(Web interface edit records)
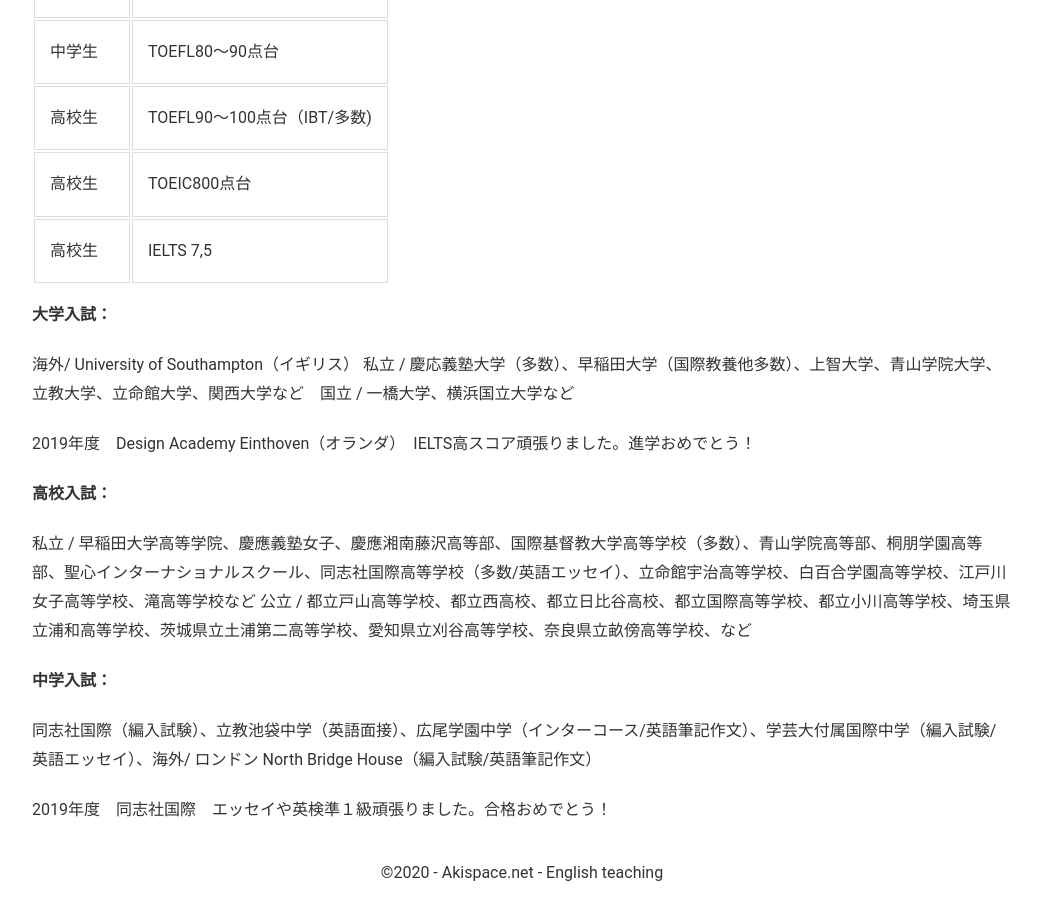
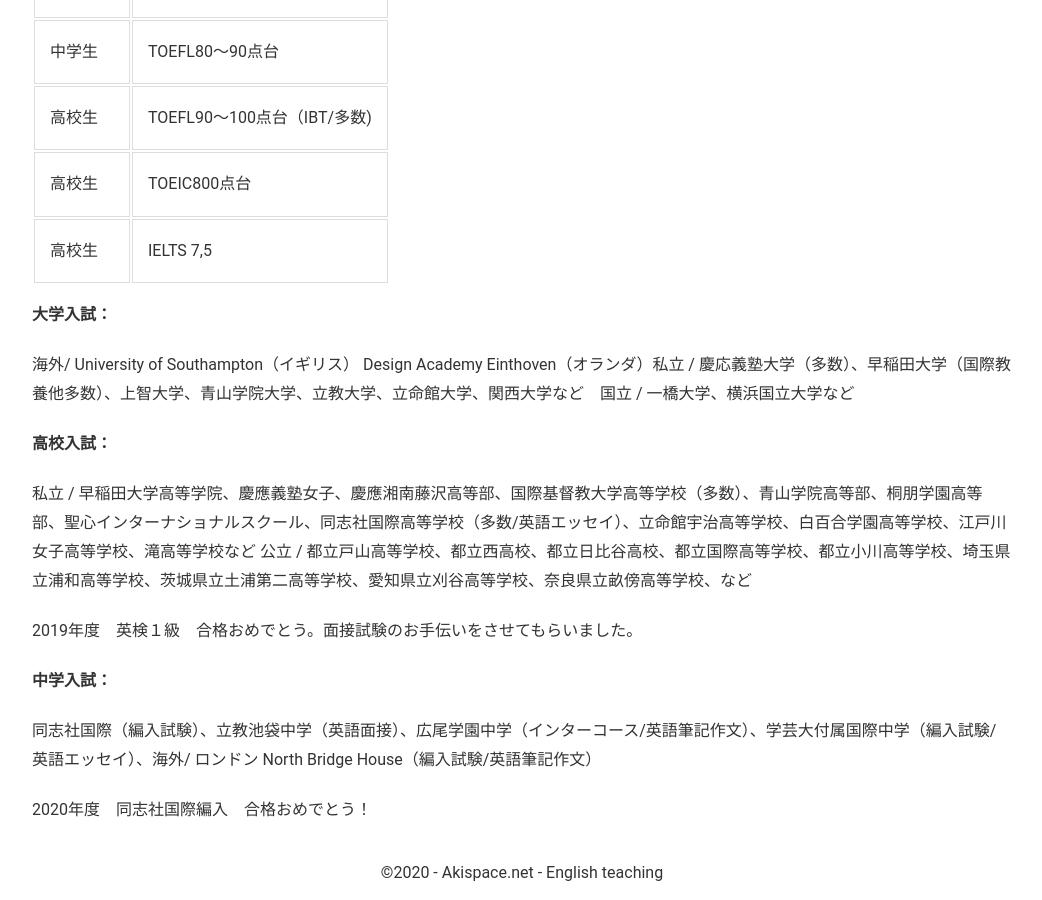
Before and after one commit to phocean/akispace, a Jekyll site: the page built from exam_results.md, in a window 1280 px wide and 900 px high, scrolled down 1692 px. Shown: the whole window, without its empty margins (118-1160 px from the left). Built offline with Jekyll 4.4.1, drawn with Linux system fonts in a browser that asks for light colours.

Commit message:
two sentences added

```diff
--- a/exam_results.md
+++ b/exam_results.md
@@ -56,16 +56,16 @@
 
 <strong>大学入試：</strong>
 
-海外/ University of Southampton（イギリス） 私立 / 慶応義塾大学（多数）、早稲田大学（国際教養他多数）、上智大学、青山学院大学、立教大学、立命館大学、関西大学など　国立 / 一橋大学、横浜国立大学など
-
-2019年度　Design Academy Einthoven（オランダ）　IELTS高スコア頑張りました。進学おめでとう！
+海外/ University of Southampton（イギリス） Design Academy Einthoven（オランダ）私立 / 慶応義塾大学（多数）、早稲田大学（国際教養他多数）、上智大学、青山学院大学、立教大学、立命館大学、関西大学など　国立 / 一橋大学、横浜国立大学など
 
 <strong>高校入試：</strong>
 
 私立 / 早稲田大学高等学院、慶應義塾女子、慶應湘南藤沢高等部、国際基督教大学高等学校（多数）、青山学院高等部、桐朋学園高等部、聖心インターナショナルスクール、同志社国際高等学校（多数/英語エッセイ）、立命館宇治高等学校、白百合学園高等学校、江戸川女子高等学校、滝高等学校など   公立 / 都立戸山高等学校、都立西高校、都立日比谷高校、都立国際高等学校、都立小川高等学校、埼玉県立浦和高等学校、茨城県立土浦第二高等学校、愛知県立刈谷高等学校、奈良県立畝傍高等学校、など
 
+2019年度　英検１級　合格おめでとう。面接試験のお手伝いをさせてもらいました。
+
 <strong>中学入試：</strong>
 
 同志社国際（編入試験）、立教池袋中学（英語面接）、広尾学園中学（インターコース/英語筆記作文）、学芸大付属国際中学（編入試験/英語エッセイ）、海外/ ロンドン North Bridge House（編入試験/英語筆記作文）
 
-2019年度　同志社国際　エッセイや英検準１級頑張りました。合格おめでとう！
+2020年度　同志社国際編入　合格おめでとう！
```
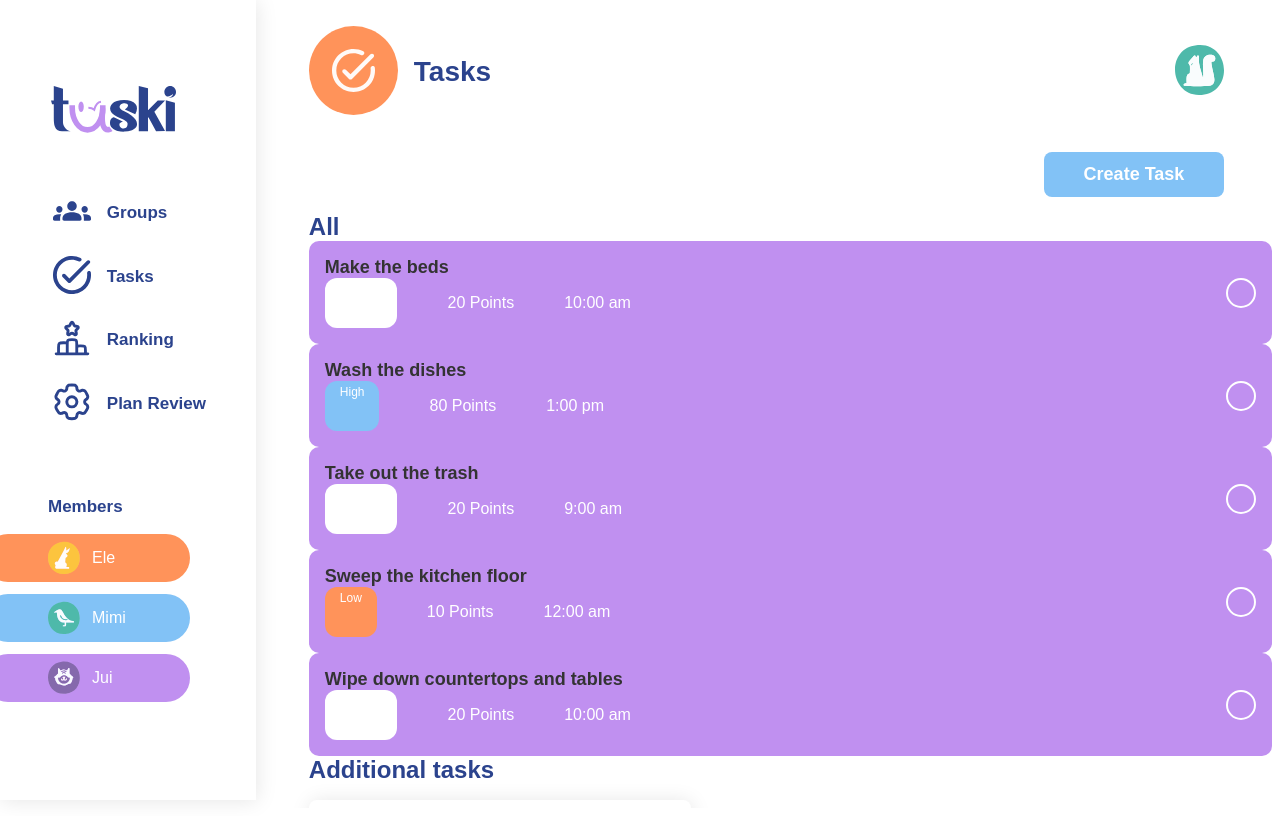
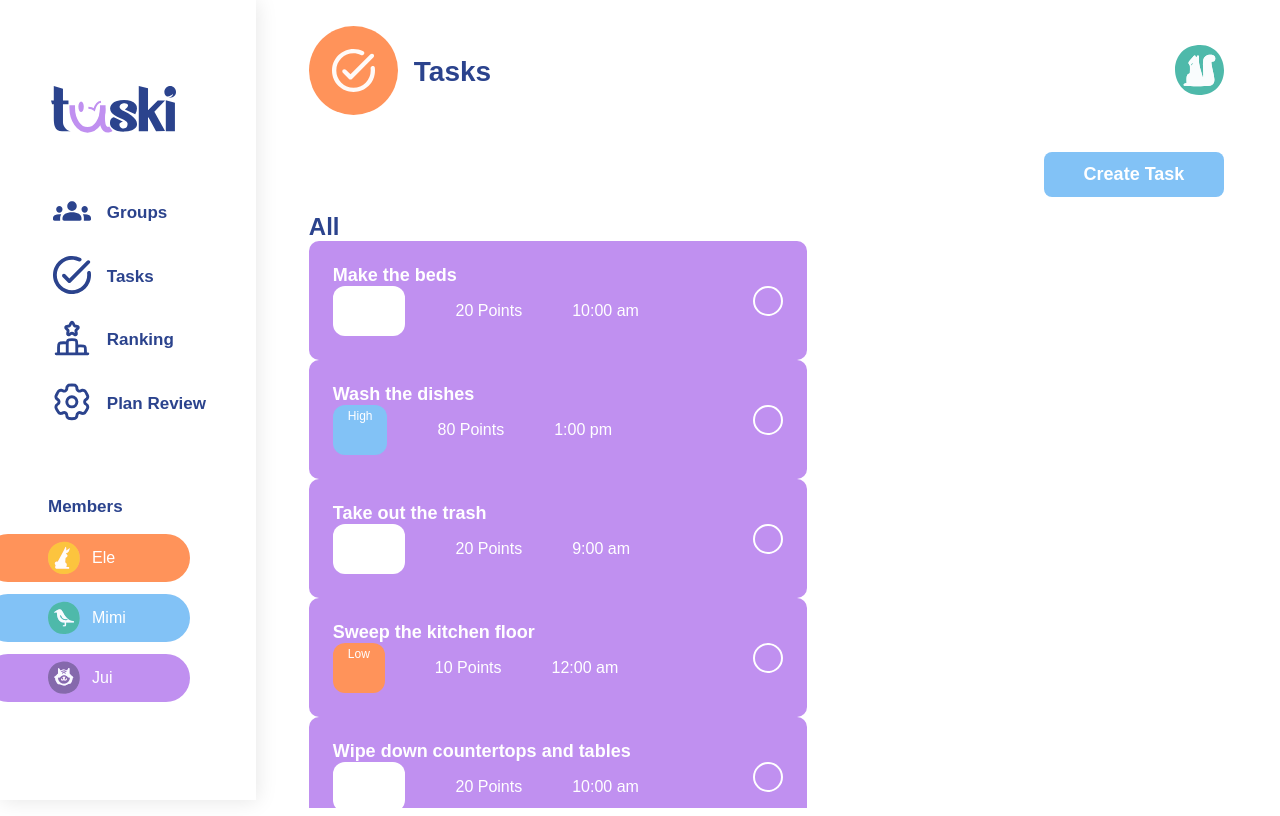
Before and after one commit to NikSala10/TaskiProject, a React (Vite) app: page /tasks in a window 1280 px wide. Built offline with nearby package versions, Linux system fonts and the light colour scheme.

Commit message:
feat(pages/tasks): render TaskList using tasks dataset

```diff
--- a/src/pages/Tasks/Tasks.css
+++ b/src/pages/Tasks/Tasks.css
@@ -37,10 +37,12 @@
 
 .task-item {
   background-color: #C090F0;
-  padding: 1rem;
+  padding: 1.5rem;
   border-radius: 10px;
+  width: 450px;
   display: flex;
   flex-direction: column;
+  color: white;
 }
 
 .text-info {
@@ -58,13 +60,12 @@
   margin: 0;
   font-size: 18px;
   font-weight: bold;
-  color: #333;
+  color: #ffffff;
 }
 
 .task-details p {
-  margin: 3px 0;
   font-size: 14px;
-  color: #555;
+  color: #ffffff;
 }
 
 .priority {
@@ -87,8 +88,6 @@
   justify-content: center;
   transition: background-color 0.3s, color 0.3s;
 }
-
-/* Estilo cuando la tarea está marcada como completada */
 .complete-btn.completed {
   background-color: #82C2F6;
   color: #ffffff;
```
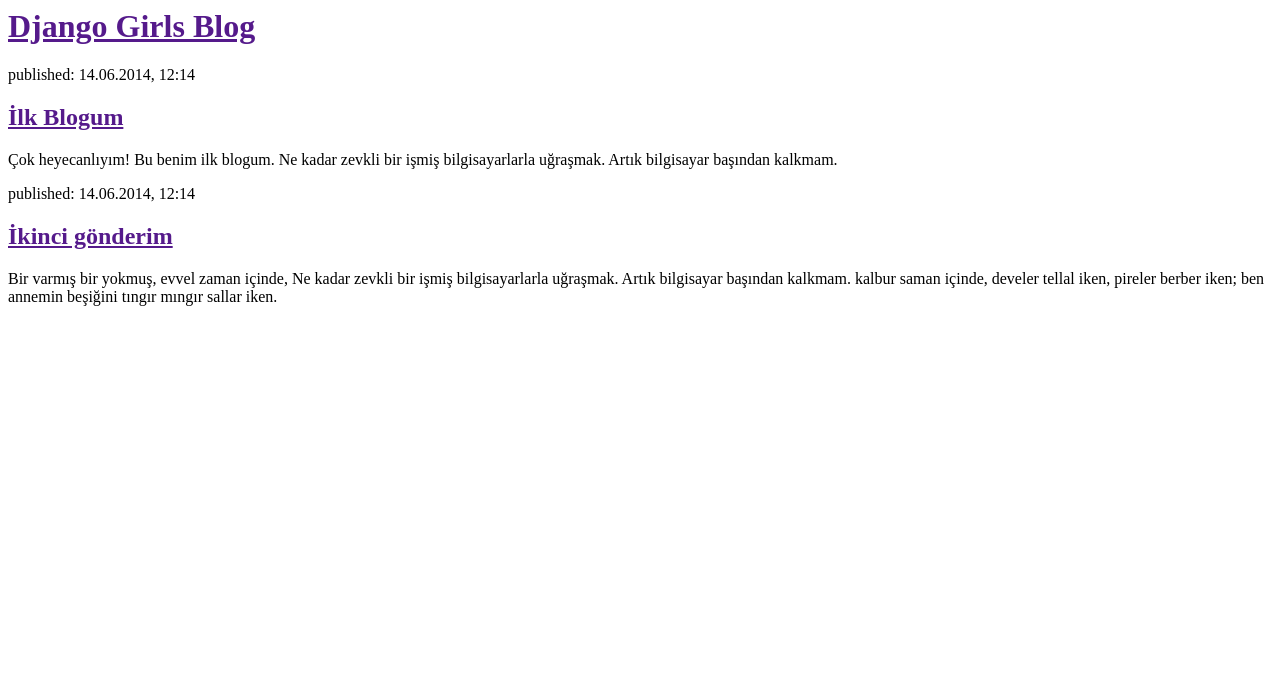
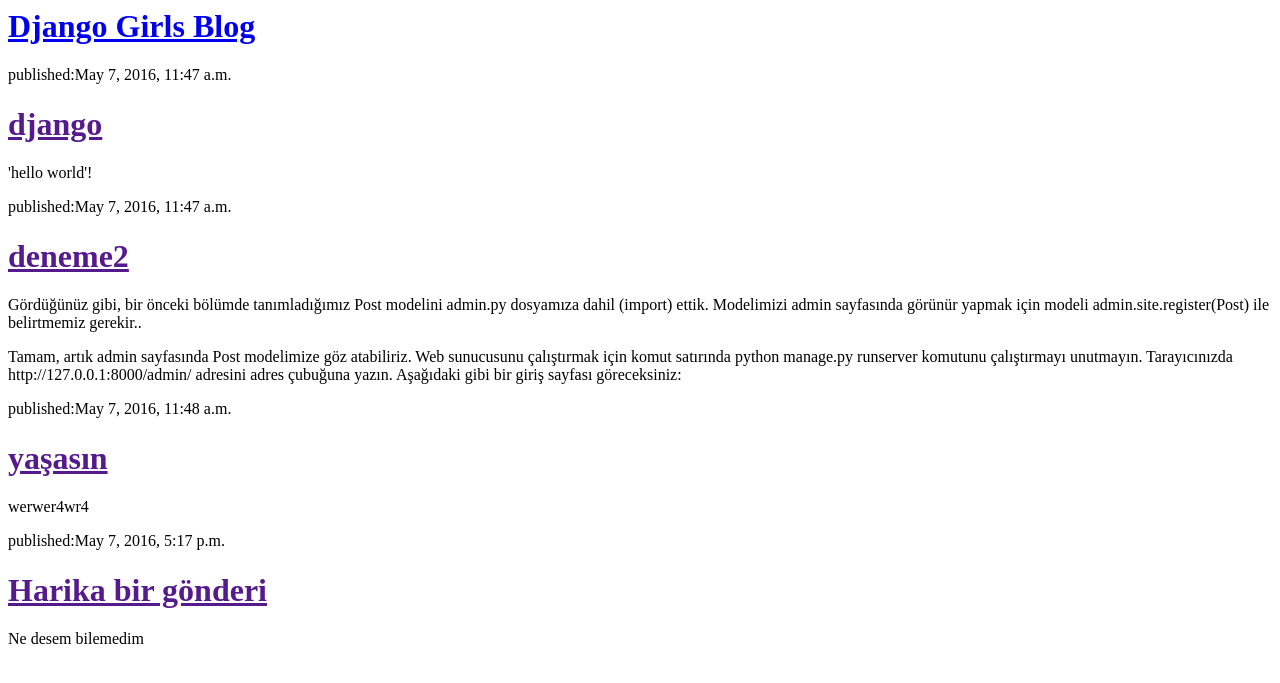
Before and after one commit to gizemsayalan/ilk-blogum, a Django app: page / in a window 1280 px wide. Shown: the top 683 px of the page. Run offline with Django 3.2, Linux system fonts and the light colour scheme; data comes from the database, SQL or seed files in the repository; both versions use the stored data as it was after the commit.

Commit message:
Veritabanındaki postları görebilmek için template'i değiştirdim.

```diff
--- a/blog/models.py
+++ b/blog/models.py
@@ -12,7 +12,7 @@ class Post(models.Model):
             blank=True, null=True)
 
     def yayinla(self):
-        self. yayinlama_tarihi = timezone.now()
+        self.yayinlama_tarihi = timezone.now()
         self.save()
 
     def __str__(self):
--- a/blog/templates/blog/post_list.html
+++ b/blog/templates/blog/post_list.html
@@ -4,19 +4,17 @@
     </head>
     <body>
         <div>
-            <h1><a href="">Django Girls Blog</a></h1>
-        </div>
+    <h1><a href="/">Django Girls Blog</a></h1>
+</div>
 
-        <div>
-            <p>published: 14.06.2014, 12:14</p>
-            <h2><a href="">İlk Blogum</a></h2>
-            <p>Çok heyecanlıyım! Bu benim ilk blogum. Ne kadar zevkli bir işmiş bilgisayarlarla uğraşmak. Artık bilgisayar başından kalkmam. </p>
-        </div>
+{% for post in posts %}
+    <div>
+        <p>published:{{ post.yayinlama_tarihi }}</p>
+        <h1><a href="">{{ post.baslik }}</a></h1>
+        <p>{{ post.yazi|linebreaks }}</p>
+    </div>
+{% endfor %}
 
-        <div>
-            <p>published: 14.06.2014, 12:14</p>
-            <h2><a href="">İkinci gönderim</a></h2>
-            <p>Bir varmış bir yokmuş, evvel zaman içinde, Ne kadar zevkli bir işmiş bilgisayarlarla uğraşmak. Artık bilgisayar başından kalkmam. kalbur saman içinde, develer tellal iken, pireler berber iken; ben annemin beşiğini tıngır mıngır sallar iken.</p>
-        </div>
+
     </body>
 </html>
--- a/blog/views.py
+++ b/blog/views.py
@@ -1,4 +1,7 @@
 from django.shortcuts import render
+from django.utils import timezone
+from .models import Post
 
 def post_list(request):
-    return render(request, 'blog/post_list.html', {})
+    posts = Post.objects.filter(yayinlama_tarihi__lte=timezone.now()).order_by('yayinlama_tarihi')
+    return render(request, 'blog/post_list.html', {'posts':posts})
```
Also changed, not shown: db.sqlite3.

■ **EXERCISE**: Please retype the records above exactly, but leave out any pictures.

■ **OUTPUT OF THE TASK**:
Before and after one commit to phocean/akispace, a Jekyll site: the page built from exam_results.md, in a window 1280 px wide and 900 px high, scrolled down 1692 px. Shown: the whole window, without its empty margins (118-1160 px from the left). Built offline with Jekyll 4.4.1, drawn with Linux system fonts in a browser that asks for light colours.

Commit message:
two sentences added

```diff
--- a/exam_results.md
+++ b/exam_results.md
@@ -56,16 +56,16 @@
 
 <strong>大学入試：</strong>
 
-海外/ University of Southampton（イギリス） 私立 / 慶応義塾大学（多数）、早稲田大学（国際教養他多数）、上智大学、青山学院大学、立教大学、立命館大学、関西大学など　国立 / 一橋大学、横浜国立大学など
-
-2019年度　Design Academy Einthoven（オランダ）　IELTS高スコア頑張りました。進学おめでとう！
+海外/ University of Southampton（イギリス） Design Academy Einthoven（オランダ）私立 / 慶応義塾大学（多数）、早稲田大学（国際教養他多数）、上智大学、青山学院大学、立教大学、立命館大学、関西大学など　国立 / 一橋大学、横浜国立大学など
 
 <strong>高校入試：</strong>
 
 私立 / 早稲田大学高等学院、慶應義塾女子、慶應湘南藤沢高等部、国際基督教大学高等学校（多数）、青山学院高等部、桐朋学園高等部、聖心インターナショナルスクール、同志社国際高等学校（多数/英語エッセイ）、立命館宇治高等学校、白百合学園高等学校、江戸川女子高等学校、滝高等学校など   公立 / 都立戸山高等学校、都立西高校、都立日比谷高校、都立国際高等学校、都立小川高等学校、埼玉県立浦和高等学校、茨城県立土浦第二高等学校、愛知県立刈谷高等学校、奈良県立畝傍高等学校、など
 
+2019年度　英検１級　合格おめでとう。面接試験のお手伝いをさせてもらいました。
+
 <strong>中学入試：</strong>
 
 同志社国際（編入試験）、立教池袋中学（英語面接）、広尾学園中学（インターコース/英語筆記作文）、学芸大付属国際中学（編入試験/英語エッセイ）、海外/ ロンドン North Bridge House（編入試験/英語筆記作文）
 
-2019年度　同志社国際　エッセイや英検準１級頑張りました。合格おめでとう！
+2020年度　同志社国際編入　合格おめでとう！
```
Before and after one commit to NikSala10/TaskiProject, a React (Vite) app: page /tasks in a window 1280 px wide. Built offline with nearby package versions, Linux system fonts and the light colour scheme.

Commit message:
feat(pages/tasks): render TaskList using tasks dataset

```diff
--- a/src/pages/Tasks/Tasks.css
+++ b/src/pages/Tasks/Tasks.css
@@ -37,10 +37,12 @@
 
 .task-item {
   background-color: #C090F0;
-  padding: 1rem;
+  padding: 1.5rem;
   border-radius: 10px;
+  width: 450px;
   display: flex;
   flex-direction: column;
+  color: white;
 }
 
 .text-info {
@@ -58,13 +60,12 @@
   margin: 0;
   font-size: 18px;
   font-weight: bold;
-  color: #333;
+  color: #ffffff;
 }
 
 .task-details p {
-  margin: 3px 0;
   font-size: 14px;
-  color: #555;
+  color: #ffffff;
 }
 
 .priority {
@@ -87,8 +88,6 @@
   justify-content: center;
   transition: background-color 0.3s, color 0.3s;
 }
-
-/* Estilo cuando la tarea está marcada como completada */
 .complete-btn.completed {
   background-color: #82C2F6;
   color: #ffffff;
```
Before and after one commit to gizemsayalan/ilk-blogum, a Django app: page / in a window 1280 px wide. Shown: the top 683 px of the page. Run offline with Django 3.2, Linux system fonts and the light colour scheme; data comes from the database, SQL or seed files in the repository; both versions use the stored data as it was after the commit.

Commit message:
Veritabanındaki postları görebilmek için template'i değiştirdim.

```diff
--- a/blog/models.py
+++ b/blog/models.py
@@ -12,7 +12,7 @@ class Post(models.Model):
             blank=True, null=True)
 
     def yayinla(self):
-        self. yayinlama_tarihi = timezone.now()
+        self.yayinlama_tarihi = timezone.now()
         self.save()
 
     def __str__(self):
--- a/blog/templates/blog/post_list.html
+++ b/blog/templates/blog/post_list.html
@@ -4,19 +4,17 @@
     </head>
     <body>
         <div>
-            <h1><a href="">Django Girls Blog</a></h1>
-        </div>
+    <h1><a href="/">Django Girls Blog</a></h1>
+</div>
 
-        <div>
-            <p>published: 14.06.2014, 12:14</p>
-            <h2><a href="">İlk Blogum</a></h2>
-            <p>Çok heyecanlıyım! Bu benim ilk blogum. Ne kadar zevkli bir işmiş bilgisayarlarla uğraşmak. Artık bilgisayar başından kalkmam. </p>
-        </div>
+{% for post in posts %}
+    <div>
+        <p>published:{{ post.yayinlama_tarihi }}</p>
+        <h1><a href="">{{ post.baslik }}</a></h1>
+        <p>{{ post.yazi|linebreaks }}</p>
+    </div>
+{% endfor %}
 
-        <div>
-            <p>published: 14.06.2014, 12:14</p>
-            <h2><a href="">İkinci gönderim</a></h2>
-            <p>Bir varmış bir yokmuş, evvel zaman içinde, Ne kadar zevkli bir işmiş bilgisayarlarla uğraşmak. Artık bilgisayar başından kalkmam. kalbur saman içinde, develer tellal iken, pireler berber iken; ben annemin beşiğini tıngır mıngır sallar iken.</p>
-        </div>
+
     </body>
 </html>
--- a/blog/views.py
+++ b/blog/views.py
@@ -1,4 +1,7 @@
 from django.shortcuts import render
+from django.utils import timezone
+from .models import Post
 
 def post_list(request):
-    return render(request, 'blog/post_list.html', {})
+    posts = Post.objects.filter(yayinlama_tarihi__lte=timezone.now()).order_by('yayinlama_tarihi')
+    return render(request, 'blog/post_list.html', {'posts':posts})
```
Also changed, not shown: db.sqlite3.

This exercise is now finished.